[Dataset entries]
--------------------

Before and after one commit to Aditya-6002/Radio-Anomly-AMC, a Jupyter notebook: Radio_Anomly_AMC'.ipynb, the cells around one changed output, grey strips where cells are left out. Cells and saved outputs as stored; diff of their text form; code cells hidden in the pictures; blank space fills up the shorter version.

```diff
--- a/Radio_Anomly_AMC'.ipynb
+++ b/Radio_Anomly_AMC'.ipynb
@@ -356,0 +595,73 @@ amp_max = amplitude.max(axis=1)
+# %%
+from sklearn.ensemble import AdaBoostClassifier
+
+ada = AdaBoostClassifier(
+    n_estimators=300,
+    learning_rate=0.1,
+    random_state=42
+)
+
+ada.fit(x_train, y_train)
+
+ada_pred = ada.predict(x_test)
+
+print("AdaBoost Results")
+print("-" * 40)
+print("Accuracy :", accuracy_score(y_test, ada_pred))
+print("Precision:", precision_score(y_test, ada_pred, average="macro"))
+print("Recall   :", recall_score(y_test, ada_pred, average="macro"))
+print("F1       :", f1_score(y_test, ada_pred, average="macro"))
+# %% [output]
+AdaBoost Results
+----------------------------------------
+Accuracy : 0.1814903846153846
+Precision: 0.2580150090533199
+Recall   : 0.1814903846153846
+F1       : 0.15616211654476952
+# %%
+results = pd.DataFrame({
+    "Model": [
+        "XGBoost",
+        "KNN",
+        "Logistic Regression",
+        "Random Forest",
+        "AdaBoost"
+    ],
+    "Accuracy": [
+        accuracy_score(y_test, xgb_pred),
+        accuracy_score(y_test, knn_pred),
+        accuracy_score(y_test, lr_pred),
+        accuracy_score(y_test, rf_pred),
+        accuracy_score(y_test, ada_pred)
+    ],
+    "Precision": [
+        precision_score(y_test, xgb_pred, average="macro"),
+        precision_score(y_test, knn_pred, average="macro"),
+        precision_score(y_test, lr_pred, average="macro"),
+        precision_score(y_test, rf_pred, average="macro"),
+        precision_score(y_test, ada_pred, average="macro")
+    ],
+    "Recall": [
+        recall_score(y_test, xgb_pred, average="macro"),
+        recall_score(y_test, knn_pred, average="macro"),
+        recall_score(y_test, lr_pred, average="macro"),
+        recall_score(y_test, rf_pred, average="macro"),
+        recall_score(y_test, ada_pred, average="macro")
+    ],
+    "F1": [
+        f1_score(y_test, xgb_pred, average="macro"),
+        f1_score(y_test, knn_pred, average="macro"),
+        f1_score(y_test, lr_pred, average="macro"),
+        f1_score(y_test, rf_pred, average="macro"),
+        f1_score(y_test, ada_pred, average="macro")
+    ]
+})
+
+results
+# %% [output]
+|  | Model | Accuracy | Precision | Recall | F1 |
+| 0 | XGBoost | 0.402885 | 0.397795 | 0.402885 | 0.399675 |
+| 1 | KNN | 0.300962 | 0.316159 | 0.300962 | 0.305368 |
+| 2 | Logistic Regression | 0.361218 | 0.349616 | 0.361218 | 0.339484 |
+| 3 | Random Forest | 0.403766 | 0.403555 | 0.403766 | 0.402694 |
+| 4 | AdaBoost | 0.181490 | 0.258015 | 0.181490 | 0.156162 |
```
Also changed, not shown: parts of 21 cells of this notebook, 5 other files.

--------------------

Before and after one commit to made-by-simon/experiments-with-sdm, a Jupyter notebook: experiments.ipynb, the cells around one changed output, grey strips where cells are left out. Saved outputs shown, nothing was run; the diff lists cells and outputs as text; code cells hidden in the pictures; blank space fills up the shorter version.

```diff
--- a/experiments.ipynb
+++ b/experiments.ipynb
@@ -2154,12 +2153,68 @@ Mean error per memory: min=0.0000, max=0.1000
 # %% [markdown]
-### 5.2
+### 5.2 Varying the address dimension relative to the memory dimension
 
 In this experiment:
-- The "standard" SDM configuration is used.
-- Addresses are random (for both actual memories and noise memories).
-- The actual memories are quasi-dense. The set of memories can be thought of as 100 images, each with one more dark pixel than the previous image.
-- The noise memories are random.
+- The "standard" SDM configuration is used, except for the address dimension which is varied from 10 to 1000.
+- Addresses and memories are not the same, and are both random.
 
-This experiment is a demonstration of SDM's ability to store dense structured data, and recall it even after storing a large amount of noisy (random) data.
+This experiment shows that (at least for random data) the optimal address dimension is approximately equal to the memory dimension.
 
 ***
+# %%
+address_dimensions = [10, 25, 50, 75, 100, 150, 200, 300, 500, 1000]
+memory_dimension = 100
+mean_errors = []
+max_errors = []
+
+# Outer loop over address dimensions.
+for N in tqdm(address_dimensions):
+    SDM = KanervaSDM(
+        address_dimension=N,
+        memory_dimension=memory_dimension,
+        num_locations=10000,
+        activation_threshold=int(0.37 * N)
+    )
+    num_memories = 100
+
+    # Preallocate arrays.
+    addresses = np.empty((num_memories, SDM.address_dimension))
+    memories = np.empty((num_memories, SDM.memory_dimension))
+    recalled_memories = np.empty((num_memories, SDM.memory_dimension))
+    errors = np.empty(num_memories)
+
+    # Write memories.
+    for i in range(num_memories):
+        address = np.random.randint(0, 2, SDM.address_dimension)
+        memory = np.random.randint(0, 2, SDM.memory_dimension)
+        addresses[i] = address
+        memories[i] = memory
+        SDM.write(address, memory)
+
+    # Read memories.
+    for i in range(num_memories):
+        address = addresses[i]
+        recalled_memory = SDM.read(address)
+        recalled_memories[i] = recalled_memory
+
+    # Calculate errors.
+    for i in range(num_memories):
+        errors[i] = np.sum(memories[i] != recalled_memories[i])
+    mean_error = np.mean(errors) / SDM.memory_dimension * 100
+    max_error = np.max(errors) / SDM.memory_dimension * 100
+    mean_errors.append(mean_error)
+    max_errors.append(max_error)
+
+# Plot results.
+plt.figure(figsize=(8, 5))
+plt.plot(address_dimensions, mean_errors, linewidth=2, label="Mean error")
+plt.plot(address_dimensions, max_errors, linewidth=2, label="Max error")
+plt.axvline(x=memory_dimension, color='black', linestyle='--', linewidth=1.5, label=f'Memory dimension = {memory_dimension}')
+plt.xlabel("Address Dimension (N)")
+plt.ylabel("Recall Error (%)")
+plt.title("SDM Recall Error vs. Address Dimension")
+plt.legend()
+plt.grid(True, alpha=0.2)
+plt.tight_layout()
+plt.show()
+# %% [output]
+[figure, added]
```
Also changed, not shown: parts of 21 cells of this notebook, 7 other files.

--------------------

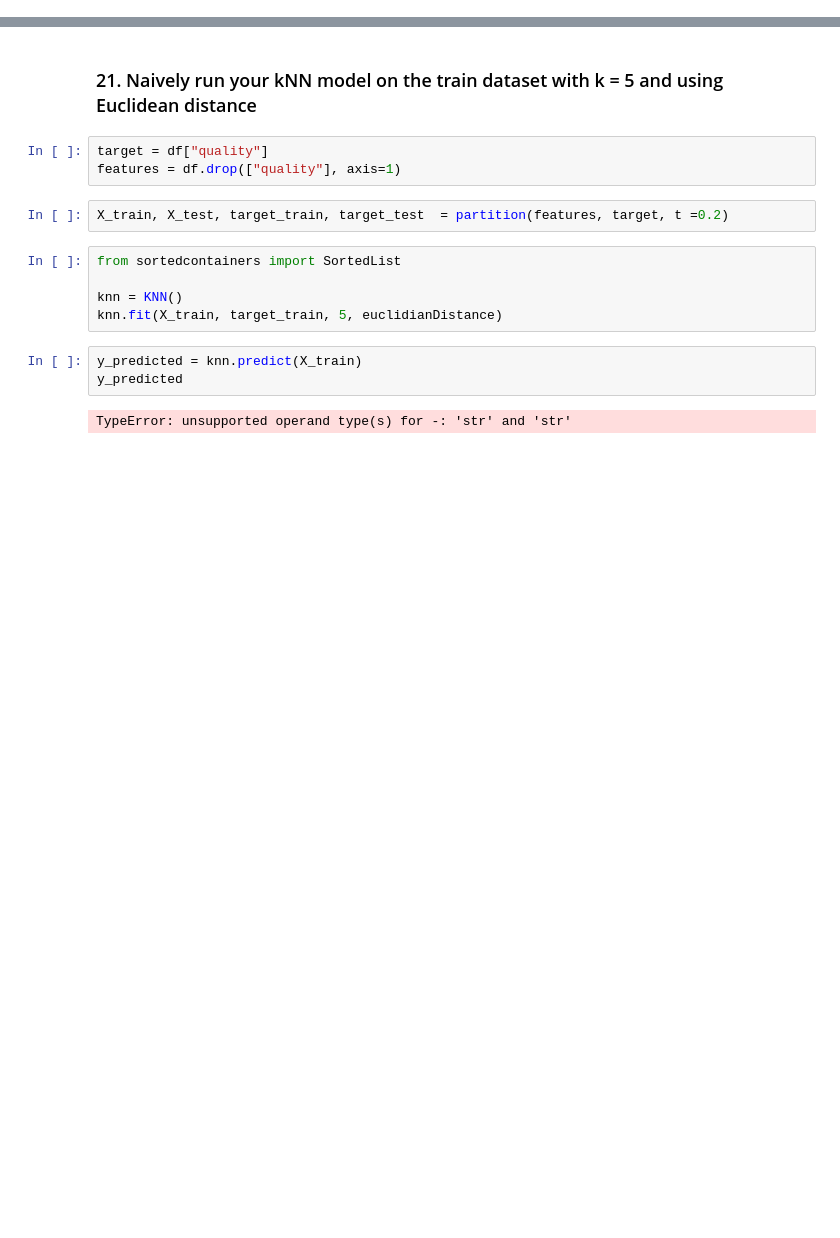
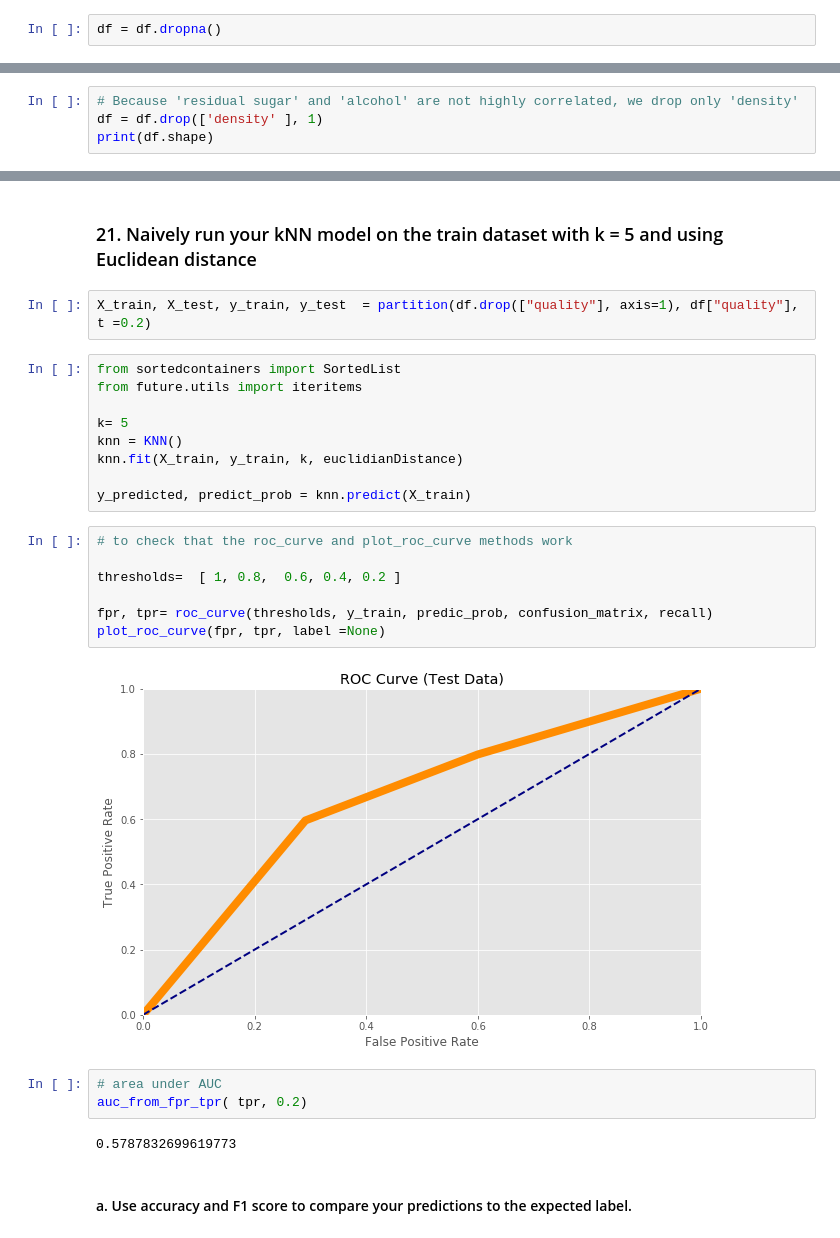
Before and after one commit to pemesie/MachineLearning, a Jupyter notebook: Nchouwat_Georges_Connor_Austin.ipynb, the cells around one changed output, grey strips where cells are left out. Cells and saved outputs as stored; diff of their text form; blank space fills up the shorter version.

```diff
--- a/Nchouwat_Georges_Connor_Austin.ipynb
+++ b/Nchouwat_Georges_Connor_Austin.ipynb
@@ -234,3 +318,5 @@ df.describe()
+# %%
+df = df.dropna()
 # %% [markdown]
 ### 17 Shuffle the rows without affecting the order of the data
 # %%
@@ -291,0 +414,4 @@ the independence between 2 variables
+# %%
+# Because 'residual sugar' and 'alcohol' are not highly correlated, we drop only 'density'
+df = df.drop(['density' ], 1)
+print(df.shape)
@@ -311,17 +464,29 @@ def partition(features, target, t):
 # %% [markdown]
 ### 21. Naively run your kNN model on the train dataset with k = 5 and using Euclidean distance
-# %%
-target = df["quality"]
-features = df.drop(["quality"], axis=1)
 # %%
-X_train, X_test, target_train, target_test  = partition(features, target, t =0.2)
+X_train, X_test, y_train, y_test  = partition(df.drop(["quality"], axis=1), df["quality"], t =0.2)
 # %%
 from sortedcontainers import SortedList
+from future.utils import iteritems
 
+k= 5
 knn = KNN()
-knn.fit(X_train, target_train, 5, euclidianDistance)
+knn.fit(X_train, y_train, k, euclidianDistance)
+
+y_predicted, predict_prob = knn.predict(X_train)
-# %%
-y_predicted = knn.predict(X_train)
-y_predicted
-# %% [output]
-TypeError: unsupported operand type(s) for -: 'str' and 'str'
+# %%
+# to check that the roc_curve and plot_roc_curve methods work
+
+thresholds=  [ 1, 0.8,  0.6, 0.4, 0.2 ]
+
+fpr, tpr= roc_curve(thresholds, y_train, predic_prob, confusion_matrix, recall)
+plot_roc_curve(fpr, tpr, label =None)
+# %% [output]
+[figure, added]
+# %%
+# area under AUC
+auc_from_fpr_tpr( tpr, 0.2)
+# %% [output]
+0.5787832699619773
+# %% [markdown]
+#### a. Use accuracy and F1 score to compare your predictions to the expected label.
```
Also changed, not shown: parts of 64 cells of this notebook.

--------------------

(Task item): All lines above in which the word "print" occurs should be identified and copied.

(Response to the task):
+print("AdaBoost Results")
+print("-" * 40)
+print("Accuracy :", accuracy_score(y_test, ada_pred))
+print("Precision:", precision_score(y_test, ada_pred, average="macro"))
+print("Recall   :", recall_score(y_test, ada_pred, average="macro"))
+print("F1       :", f1_score(y_test, ada_pred, average="macro"))
+print(df.shape)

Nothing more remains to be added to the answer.